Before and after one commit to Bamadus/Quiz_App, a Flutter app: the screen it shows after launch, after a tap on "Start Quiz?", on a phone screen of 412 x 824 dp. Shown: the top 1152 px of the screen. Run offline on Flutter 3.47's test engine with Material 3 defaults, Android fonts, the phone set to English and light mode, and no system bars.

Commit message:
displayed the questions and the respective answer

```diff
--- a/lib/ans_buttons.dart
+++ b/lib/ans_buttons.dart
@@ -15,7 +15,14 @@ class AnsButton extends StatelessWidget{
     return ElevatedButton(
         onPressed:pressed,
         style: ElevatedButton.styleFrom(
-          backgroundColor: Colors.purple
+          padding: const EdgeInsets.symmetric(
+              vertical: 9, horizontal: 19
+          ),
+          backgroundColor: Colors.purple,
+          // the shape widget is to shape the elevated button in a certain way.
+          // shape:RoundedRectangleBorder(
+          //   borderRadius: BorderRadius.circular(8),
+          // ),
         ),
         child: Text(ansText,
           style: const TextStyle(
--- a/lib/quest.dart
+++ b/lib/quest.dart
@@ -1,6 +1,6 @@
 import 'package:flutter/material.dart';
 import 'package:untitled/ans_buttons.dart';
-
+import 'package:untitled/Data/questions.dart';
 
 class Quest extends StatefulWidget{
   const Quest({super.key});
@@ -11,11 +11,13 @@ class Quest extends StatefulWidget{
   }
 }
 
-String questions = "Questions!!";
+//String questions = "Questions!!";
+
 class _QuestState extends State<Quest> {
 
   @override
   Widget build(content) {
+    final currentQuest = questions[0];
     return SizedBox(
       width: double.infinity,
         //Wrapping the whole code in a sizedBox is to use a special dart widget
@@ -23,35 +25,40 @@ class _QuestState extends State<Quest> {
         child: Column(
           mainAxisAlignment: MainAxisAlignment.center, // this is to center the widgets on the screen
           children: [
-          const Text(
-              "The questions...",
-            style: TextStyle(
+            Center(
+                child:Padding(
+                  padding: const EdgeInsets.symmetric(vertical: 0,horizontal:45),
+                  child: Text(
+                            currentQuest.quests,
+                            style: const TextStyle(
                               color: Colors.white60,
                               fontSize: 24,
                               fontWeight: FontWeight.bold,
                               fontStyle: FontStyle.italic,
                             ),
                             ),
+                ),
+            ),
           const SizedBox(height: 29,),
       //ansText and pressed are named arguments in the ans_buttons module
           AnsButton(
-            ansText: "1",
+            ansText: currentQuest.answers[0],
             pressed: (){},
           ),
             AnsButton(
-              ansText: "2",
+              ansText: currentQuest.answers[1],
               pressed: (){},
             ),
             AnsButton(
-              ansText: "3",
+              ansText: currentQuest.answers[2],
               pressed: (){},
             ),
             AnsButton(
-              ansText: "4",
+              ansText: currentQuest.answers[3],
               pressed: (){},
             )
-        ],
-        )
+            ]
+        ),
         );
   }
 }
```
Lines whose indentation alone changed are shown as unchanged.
...
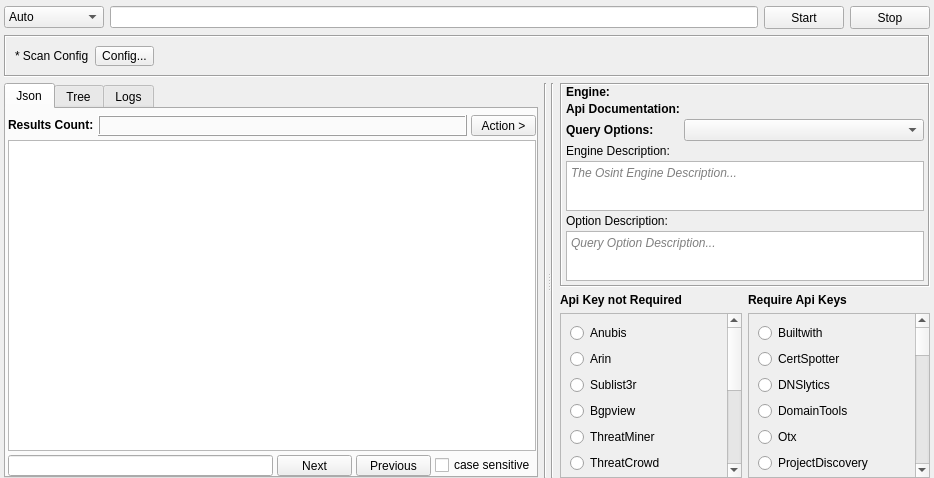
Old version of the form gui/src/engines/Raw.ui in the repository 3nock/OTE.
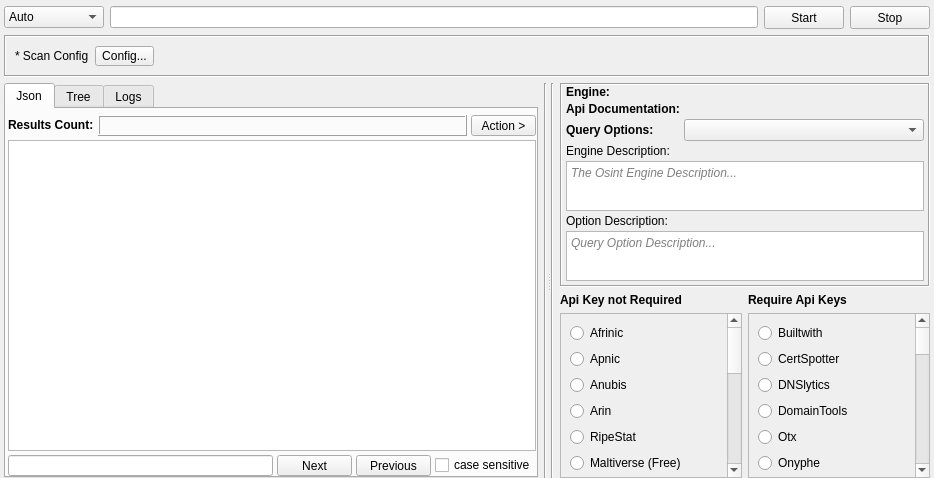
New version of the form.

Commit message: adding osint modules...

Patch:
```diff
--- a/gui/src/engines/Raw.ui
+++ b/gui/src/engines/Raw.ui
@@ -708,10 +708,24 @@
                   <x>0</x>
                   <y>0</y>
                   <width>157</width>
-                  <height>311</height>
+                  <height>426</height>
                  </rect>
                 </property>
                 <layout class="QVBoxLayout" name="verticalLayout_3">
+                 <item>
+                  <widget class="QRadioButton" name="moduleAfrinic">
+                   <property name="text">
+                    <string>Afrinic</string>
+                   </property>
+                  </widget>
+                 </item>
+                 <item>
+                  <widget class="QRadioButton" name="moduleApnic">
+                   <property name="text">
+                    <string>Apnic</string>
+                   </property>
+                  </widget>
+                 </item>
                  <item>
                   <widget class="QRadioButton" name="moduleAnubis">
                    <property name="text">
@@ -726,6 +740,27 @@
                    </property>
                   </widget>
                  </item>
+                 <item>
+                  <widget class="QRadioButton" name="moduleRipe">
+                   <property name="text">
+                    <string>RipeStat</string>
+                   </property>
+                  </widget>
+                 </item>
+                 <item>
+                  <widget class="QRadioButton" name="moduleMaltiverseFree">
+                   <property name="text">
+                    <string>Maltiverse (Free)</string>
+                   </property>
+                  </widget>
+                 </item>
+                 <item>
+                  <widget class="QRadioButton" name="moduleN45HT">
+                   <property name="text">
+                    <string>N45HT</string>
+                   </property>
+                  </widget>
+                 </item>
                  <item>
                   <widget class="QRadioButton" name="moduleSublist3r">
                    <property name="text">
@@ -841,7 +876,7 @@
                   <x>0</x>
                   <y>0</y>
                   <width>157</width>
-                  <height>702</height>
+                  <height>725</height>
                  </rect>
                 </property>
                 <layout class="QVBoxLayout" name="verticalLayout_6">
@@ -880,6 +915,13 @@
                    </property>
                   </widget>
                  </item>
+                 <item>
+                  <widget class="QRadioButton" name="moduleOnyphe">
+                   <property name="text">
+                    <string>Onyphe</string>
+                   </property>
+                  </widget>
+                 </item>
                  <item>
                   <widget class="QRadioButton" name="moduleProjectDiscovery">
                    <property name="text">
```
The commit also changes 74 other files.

YOUR INSTRUCTIONS: Copy each line of the preceding material that contains "dart".

TASK OUTPUT:
--- a/lib/ans_buttons.dart
+++ b/lib/ans_buttons.dart
--- a/lib/quest.dart
+++ b/lib/quest.dart
 import 'package:flutter/material.dart';
 import 'package:untitled/ans_buttons.dart';
+import 'package:untitled/Data/questions.dart';
         //Wrapping the whole code in a sizedBox is to use a special dart widget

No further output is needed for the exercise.